Activation of Cre recombinase in Mesp1Cre mice precedes its activation in Isl1Cre mice, a finding which could suggest that FLK1 expression is required for the endocardium only within an early developmental window. Thus, FLK1 is required for the formation, but not for the maintenance, of endocardial cells. The absence of endothelial cells in Mesp1Cre;Flk1 null and Tie2Cre;Flk1 null, as compared with Isl1Cre;Flk1 null, mutants (Figs 7, 8, 9) could account for the complete loss of endocardial cells.
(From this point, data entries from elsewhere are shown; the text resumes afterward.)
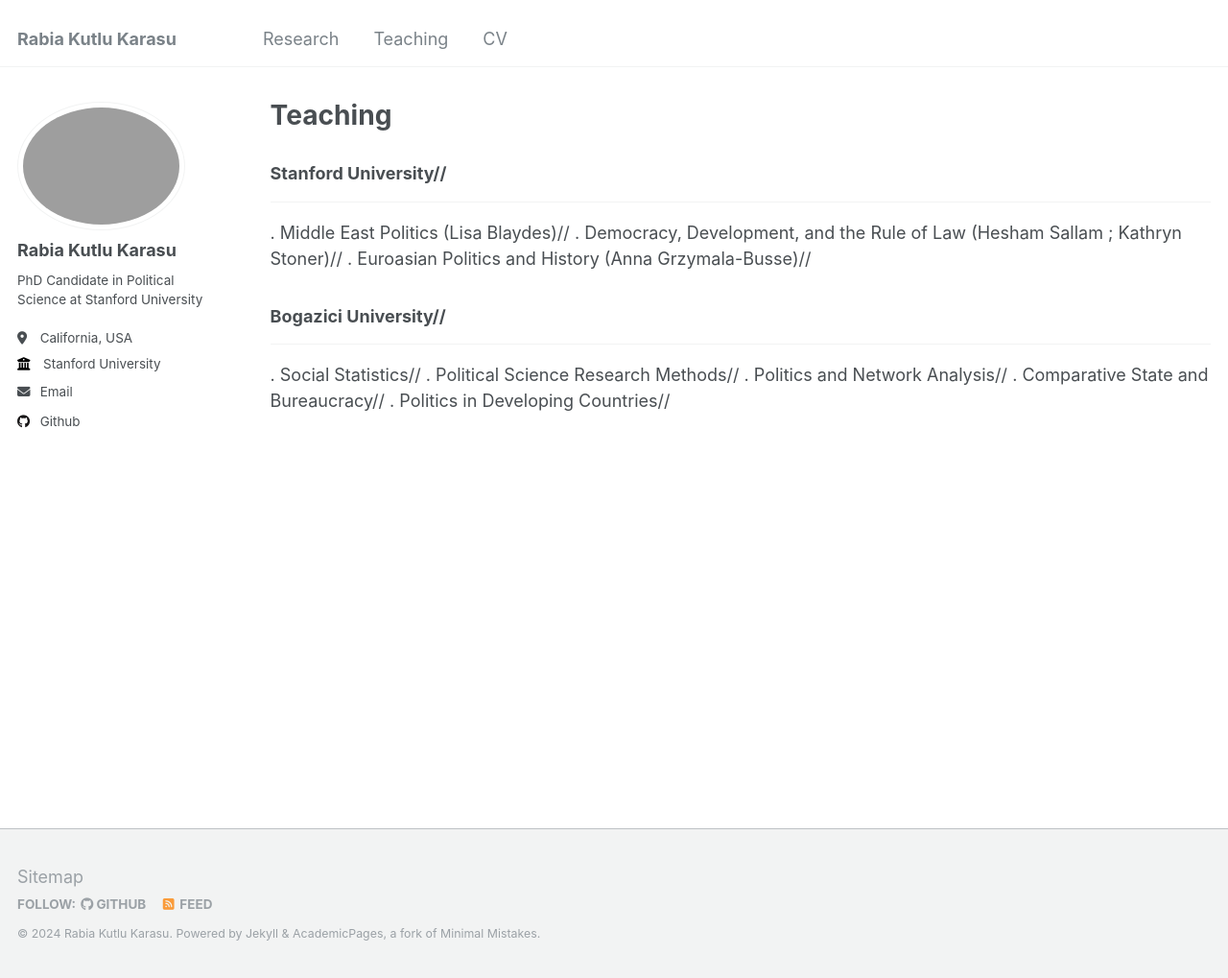
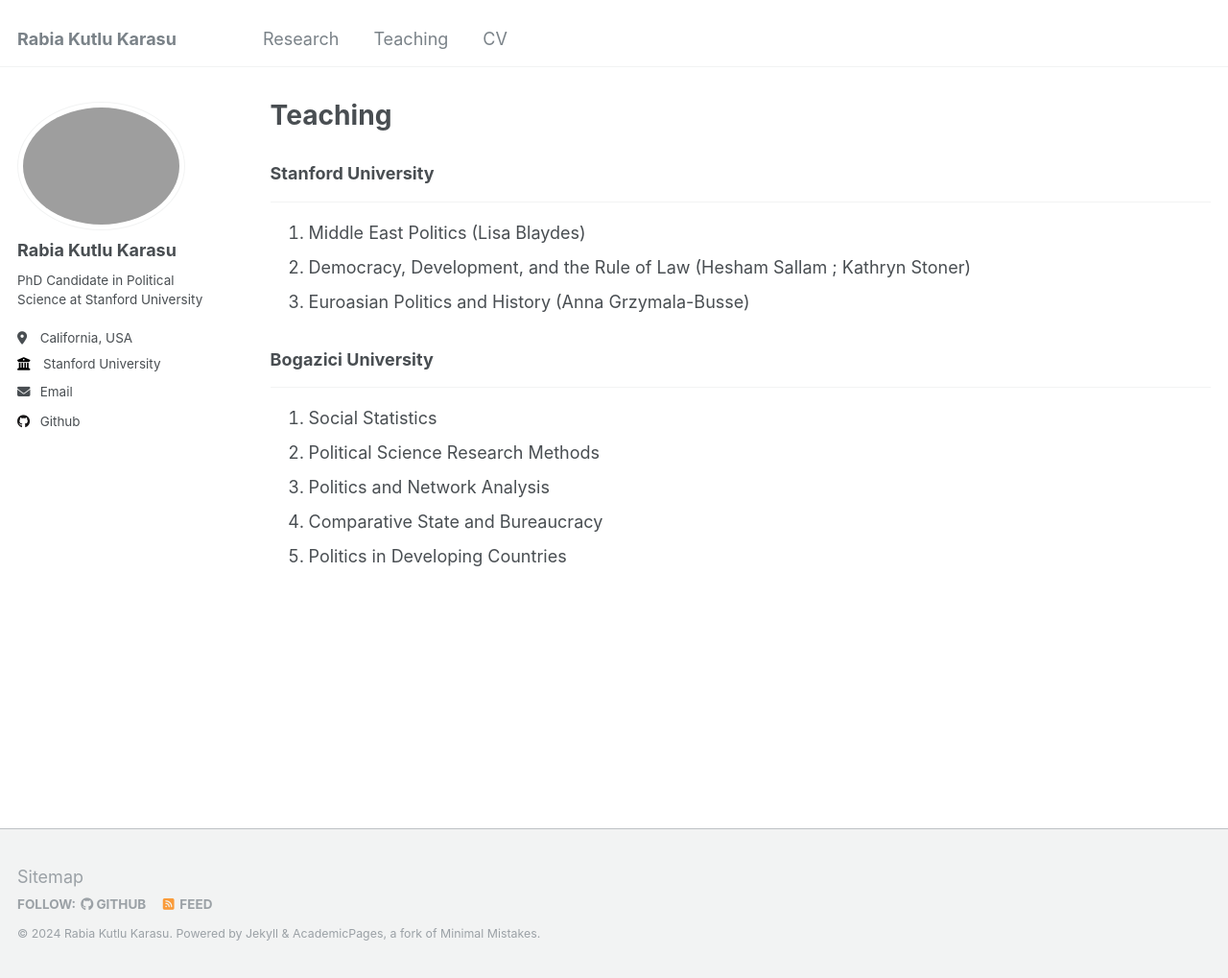
Before and after one commit to rabiakutlukarasu/rabiakutlukarasu.github.io, a Jekyll site: the page built from _pages/teaching.md, in a window 1280 px wide and 1019 px high. Shown: the whole window at 96% size. Built offline with Jekyll 4.4.1, drawn with Linux system fonts in a browser that asks for light colours; part of the change alters nothing that is shown.

```diff
--- a/_pages/teaching.md
+++ b/_pages/teaching.md
@@ -5,16 +5,16 @@ permalink: /teaching/
 author_profile: true
 ---
 
-### Stanford University//
+### Stanford University
 ------
-. Middle East Politics (Lisa Blaydes)//
-. Democracy, Development, and the Rule of Law (Hesham Sallam ; Kathryn Stoner)//
-. Euroasian Politics and History (Anna Grzymala-Busse)//
+1. Middle East Politics (Lisa Blaydes)
+2. Democracy, Development, and the Rule of Law (Hesham Sallam ; Kathryn Stoner)
+3. Euroasian Politics and History (Anna Grzymala-Busse)
 
-### Bogazici University//
+### Bogazici University
 ------
-. Social Statistics//
-. Political Science Research Methods//
-. Politics and Network Analysis//
-. Comparative State and Bureaucracy//
-. Politics in Developing Countries//
+1. Social Statistics
+2. Political Science Research Methods
+3. Politics and Network Analysis
+4. Comparative State and Bureaucracy
+5. Politics in Developing Countries
```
Finally, using novel in vivo imaging technology we observed that cells with endothelial identity adjacent to the cardiac crescent migrate inwards to give rise to the endocardium. These observations demonstrate that, in vivo, myocardial and endocardial lineages have already diverged by the time that ISL1 is first expressed in cardiac progenitors. Along these same lines, we performed single-cell labeling experiments in the anterior primitive streak in the chick and identified separate populations of endocardial and myocardial progenitors (see Fig. S3 in the supplementary material), consistent with previous studies (Cohen-Gould and Mikawa, 1996; Wei and Mikawa, 2000). In summary, this work provides strong evidence that the endocardium is derived, at least in part, from vascular endothelial cells that have diverged from myocardial lineages in SHF progenitors.
This work was supported by grants to E.T. from the Minerva Foundation; Israel Science Foundation; United States-Israel Binational Science Foundation; Association Française Contre les Myopathies; Helen and Martin Kimmel Institute for Stem Cell Research; Kahn Family Research Center for Systems Biology; Kirk Center for Childhood Cancer and Immunological Disorders; Jeanne and Joseph Nissim Foundation for Life Sciences Research; a donation from the Gitlitz Estate; and the Yeda-Sela Center for Basic Research. This work was also supported by grants to S.M.E. from the National Institutes of Health. Deposited in PMC for release after 12 months.
We thank Sean Wu, Karina Yaniv and Margaret Buckingham for insightful discussions. E.T. was the incumbent of the Gertrude and Philip Nollman Career Development Chair.
Competing interests statement
The authors declare no competing financial interests.